*** Opening Data records ***
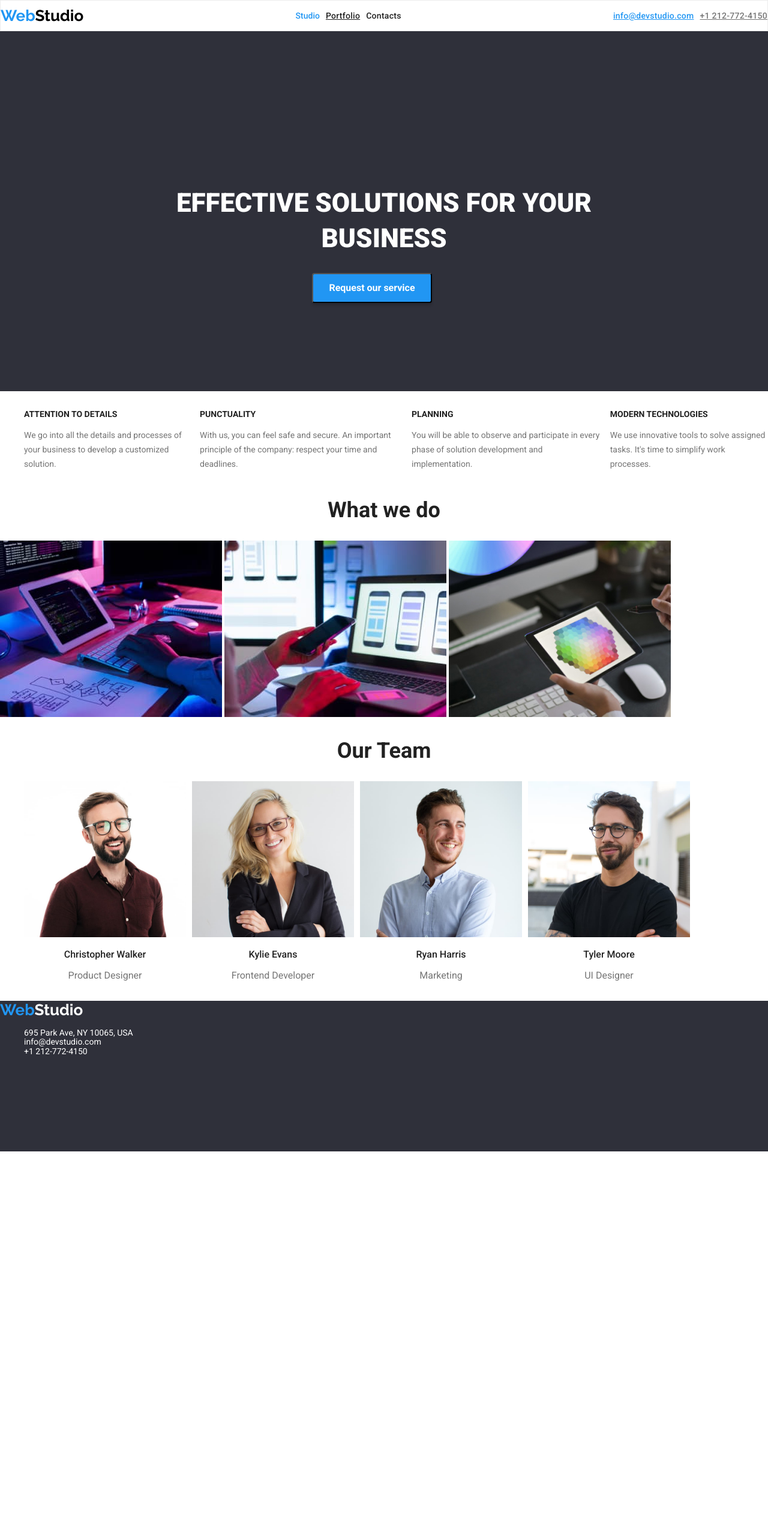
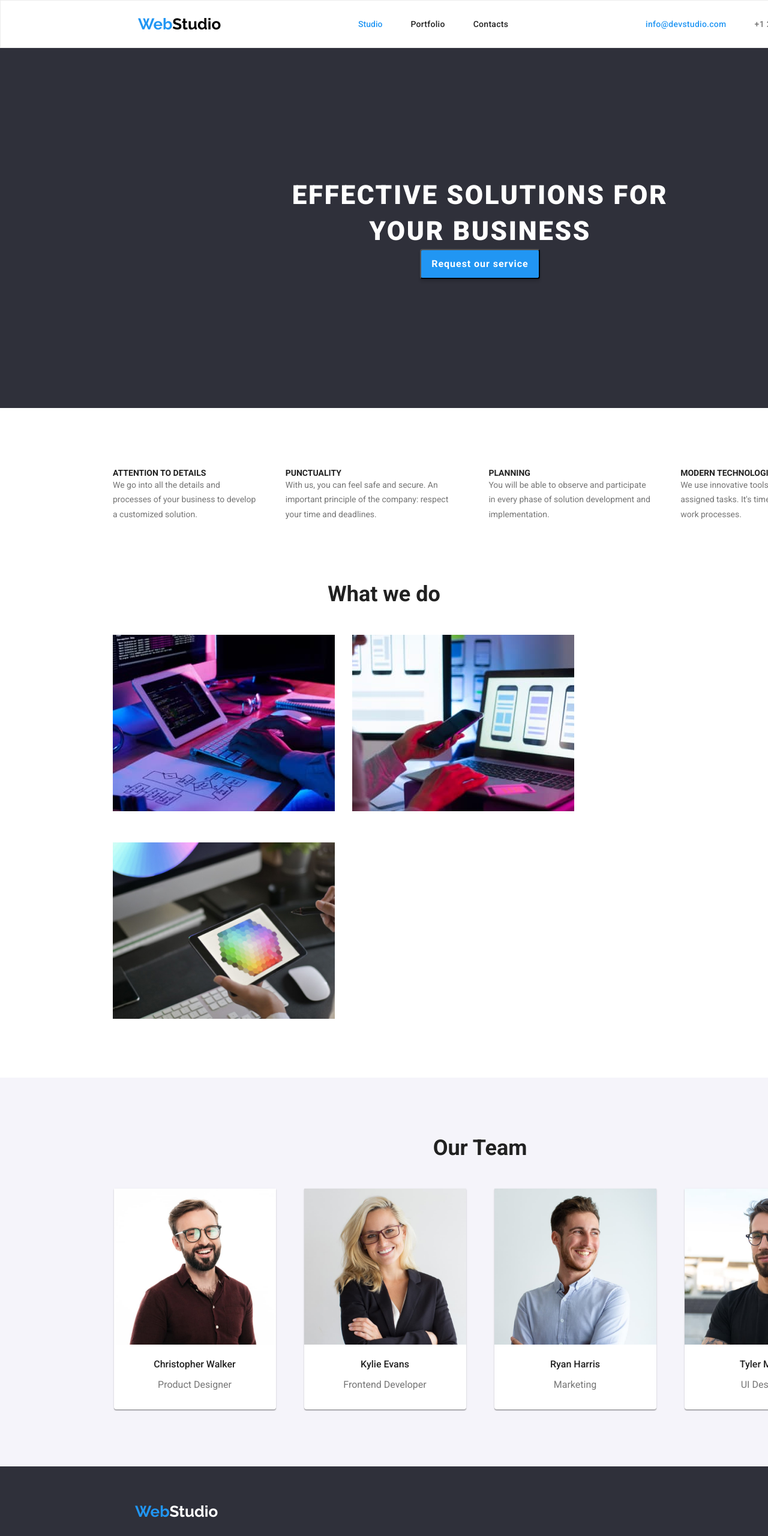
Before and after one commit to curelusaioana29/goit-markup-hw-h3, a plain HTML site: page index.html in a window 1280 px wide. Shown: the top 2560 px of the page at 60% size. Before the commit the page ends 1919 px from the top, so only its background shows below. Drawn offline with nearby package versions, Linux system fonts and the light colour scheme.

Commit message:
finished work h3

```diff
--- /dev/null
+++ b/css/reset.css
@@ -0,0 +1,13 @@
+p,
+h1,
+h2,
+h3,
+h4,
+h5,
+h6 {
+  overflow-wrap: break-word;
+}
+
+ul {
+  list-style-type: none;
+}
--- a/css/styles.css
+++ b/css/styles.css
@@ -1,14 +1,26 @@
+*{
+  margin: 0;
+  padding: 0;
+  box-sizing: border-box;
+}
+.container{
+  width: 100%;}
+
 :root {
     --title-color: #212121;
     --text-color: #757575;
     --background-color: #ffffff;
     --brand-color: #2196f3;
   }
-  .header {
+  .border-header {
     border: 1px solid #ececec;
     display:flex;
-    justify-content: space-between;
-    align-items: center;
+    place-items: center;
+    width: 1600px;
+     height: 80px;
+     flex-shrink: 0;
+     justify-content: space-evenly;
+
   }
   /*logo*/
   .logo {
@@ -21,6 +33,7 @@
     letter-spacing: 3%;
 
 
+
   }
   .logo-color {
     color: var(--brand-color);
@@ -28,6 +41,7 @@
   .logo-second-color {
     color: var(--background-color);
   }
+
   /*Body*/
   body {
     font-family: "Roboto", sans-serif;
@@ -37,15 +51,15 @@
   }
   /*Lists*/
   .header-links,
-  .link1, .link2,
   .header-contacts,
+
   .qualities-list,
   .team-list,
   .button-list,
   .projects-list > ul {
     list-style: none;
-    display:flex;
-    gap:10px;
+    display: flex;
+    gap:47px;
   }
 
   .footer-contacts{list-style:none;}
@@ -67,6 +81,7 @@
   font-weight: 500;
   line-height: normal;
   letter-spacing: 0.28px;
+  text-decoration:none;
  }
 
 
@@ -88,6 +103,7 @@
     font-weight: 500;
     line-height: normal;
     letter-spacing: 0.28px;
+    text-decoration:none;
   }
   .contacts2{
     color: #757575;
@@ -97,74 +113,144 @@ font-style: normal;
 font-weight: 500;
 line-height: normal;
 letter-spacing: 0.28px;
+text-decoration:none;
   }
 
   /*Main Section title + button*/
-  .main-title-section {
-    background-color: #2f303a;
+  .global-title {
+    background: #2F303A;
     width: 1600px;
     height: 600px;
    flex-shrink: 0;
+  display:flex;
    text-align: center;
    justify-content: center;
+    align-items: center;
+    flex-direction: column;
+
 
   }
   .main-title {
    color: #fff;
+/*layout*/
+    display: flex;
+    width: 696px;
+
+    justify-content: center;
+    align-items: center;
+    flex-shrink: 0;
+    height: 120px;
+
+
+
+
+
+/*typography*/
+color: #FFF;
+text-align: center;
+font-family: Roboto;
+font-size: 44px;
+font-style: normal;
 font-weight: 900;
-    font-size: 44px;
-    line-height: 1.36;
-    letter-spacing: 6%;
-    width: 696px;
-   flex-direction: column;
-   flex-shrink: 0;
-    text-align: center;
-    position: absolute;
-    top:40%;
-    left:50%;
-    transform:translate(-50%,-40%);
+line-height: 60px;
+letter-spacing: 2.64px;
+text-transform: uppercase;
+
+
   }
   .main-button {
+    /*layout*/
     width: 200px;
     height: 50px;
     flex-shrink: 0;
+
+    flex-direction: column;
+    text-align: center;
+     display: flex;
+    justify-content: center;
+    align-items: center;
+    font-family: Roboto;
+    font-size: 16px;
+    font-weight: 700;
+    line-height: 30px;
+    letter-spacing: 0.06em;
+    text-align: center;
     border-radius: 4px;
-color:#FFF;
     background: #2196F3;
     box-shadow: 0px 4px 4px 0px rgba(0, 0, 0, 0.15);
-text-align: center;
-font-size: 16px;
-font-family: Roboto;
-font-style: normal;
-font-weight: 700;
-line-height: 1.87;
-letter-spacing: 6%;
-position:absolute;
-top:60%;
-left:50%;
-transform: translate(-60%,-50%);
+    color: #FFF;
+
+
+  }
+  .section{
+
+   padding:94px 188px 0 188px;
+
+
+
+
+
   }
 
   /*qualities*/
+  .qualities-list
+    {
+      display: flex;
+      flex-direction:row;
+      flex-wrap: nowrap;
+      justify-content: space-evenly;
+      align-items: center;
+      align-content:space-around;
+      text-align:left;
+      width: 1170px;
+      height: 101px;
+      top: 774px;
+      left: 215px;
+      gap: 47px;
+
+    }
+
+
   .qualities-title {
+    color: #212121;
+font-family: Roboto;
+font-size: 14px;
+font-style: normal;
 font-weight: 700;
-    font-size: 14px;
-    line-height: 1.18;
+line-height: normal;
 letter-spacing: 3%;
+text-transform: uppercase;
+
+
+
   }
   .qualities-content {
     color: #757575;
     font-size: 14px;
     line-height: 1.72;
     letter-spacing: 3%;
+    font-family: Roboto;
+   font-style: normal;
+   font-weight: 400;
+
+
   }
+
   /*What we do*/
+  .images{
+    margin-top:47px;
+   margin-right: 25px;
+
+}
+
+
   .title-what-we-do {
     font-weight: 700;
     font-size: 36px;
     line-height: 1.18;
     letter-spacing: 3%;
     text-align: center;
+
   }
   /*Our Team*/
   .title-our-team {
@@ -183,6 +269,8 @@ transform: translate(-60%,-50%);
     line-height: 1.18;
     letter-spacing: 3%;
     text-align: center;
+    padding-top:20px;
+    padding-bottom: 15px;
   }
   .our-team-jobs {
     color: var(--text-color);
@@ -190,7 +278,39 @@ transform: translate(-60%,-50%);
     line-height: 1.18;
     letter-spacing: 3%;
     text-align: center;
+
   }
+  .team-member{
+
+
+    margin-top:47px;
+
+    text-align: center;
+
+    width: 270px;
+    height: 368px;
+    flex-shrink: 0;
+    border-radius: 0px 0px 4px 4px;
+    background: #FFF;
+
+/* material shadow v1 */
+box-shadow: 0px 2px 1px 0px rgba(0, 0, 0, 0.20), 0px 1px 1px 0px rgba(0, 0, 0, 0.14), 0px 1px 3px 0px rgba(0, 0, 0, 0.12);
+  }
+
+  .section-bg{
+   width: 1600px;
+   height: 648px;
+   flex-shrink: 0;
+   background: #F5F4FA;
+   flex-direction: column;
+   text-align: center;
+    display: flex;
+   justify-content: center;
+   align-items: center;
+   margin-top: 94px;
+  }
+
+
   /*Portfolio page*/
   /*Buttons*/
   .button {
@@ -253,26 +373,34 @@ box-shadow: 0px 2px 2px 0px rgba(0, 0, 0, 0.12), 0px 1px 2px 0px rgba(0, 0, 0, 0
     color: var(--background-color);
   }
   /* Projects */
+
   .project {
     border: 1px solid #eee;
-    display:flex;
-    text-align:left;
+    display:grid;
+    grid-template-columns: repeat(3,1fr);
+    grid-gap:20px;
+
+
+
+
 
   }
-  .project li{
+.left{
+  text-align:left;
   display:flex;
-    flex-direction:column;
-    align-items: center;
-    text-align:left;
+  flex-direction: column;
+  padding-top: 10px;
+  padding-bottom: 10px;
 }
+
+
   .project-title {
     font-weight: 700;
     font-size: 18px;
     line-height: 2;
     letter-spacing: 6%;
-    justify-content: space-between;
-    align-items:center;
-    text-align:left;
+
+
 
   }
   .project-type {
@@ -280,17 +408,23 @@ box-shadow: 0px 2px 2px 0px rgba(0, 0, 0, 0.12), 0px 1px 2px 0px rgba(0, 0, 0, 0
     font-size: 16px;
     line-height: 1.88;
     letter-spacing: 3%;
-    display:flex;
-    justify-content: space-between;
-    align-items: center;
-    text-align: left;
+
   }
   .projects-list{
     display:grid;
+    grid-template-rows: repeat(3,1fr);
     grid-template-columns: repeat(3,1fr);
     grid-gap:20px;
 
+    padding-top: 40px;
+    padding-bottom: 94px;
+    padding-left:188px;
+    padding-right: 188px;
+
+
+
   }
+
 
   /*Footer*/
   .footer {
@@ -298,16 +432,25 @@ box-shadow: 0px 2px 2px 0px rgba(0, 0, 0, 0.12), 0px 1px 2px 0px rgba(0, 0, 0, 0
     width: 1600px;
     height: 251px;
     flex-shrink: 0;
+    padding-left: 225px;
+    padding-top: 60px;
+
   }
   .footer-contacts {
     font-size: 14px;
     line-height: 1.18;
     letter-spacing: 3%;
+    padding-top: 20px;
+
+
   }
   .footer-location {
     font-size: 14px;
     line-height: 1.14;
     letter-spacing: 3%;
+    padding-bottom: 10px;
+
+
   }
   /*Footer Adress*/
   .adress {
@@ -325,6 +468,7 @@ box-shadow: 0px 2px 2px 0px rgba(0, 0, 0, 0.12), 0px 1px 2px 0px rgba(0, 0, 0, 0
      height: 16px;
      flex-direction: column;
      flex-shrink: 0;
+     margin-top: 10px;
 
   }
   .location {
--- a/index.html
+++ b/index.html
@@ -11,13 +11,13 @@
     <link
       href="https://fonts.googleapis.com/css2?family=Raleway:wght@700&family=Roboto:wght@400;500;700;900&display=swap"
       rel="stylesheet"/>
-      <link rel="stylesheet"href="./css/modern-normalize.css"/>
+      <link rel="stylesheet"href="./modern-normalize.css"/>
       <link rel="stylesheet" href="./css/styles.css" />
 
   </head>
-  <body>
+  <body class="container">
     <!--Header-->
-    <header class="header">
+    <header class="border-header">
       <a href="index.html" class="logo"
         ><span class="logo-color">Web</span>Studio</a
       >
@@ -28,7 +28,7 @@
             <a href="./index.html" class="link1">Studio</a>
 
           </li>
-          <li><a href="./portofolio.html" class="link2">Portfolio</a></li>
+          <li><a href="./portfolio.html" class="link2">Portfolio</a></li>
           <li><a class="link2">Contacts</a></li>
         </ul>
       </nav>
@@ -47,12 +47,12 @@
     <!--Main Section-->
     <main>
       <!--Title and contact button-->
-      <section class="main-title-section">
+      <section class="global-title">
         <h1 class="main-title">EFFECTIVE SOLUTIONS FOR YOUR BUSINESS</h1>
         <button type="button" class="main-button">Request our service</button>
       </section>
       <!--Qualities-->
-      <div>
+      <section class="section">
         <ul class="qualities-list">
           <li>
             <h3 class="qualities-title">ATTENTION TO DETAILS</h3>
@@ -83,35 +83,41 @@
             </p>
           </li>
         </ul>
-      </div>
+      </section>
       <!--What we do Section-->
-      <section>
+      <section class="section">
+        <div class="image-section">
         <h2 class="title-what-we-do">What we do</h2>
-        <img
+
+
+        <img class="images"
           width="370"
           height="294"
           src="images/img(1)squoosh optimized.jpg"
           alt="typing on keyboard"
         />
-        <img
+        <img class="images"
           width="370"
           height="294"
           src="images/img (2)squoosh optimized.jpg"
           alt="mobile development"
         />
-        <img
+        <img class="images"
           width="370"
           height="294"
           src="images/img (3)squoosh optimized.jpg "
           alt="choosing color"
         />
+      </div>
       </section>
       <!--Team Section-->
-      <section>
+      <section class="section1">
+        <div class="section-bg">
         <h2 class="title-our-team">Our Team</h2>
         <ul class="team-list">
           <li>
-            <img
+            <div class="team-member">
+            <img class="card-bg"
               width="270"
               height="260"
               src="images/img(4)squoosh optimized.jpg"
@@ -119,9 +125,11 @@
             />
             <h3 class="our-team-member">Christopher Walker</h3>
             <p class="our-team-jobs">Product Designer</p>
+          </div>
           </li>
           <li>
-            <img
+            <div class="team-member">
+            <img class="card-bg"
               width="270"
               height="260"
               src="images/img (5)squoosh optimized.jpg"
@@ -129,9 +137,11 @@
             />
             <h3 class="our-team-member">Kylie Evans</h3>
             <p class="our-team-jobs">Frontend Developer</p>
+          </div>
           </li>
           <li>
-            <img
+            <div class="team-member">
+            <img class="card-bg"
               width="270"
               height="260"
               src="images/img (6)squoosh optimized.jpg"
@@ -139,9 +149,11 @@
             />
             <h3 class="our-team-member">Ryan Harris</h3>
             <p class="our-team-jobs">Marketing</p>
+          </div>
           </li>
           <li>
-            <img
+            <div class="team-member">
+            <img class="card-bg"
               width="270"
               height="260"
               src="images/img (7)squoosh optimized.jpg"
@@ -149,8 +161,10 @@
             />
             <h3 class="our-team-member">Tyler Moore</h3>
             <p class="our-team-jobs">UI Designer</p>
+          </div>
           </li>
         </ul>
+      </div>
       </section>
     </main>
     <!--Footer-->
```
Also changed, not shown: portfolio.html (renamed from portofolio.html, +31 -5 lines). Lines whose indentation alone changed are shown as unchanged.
*** Closing Data records ***
*** Opening Data records ***
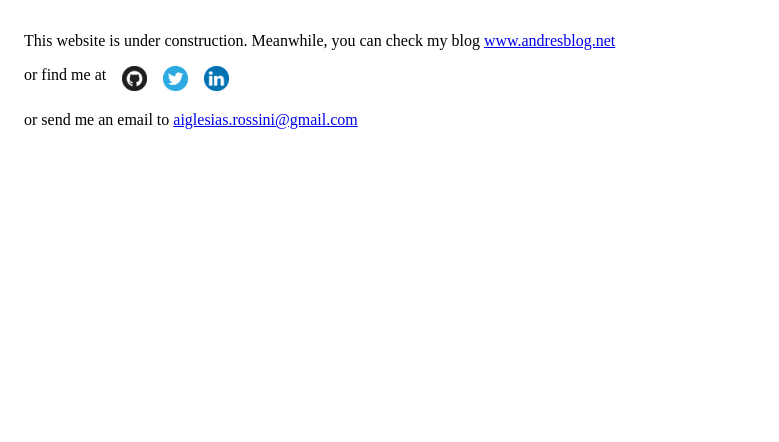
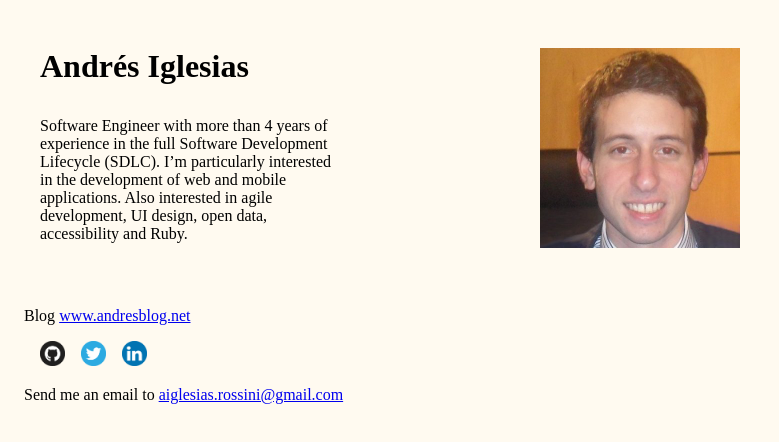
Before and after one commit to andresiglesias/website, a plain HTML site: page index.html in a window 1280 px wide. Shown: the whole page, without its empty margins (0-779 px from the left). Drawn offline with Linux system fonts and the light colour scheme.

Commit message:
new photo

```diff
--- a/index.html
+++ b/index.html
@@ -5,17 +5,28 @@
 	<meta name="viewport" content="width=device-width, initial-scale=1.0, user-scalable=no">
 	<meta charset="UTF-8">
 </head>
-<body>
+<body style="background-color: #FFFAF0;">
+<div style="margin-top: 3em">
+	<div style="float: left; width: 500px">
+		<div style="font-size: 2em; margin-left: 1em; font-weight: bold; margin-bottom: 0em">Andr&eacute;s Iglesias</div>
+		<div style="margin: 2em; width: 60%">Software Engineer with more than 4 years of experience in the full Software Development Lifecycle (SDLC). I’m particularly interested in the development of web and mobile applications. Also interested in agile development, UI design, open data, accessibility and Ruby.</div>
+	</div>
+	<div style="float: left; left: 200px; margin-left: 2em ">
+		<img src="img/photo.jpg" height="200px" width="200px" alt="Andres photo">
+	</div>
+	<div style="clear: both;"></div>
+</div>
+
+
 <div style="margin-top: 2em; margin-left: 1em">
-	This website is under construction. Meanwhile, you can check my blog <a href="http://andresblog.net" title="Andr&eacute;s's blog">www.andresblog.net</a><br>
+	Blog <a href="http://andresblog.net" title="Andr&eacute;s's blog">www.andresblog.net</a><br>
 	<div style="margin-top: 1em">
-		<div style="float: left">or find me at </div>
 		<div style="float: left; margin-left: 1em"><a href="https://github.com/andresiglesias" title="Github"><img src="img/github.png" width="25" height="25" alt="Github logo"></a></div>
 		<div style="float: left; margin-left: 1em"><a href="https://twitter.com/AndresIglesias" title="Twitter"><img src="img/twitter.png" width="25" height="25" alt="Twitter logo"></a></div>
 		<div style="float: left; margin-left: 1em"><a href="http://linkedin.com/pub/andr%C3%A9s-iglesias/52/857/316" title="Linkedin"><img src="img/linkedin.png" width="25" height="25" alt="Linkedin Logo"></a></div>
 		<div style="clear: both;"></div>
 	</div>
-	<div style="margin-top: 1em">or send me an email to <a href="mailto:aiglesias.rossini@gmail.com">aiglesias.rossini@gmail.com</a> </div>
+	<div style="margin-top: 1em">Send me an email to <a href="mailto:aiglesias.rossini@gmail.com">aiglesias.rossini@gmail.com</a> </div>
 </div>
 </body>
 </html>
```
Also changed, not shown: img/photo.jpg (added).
*** Closing Data records ***
▶ Assignment
Copy all lines of the material above where the string "index" occurs.

▶ Exercise result
Before and after one commit to curelusaioana29/goit-markup-hw-h3, a plain HTML site: page index.html in a window 1280 px wide. Shown: the top 2560 px of the page at 60% size. Before the commit the page ends 1919 px from the top, so only its background shows below. Drawn offline with nearby package versions, Linux system fonts and the light colour scheme.
--- a/index.html
+++ b/index.html
       <a href="index.html" class="logo"
             <a href="./index.html" class="link1">Studio</a>
Before and after one commit to andresiglesias/website, a plain HTML site: page index.html in a window 1280 px wide. Shown: the whole page, without its empty margins (0-779 px from the left). Drawn offline with Linux system fonts and the light colour scheme.
--- a/index.html
+++ b/index.html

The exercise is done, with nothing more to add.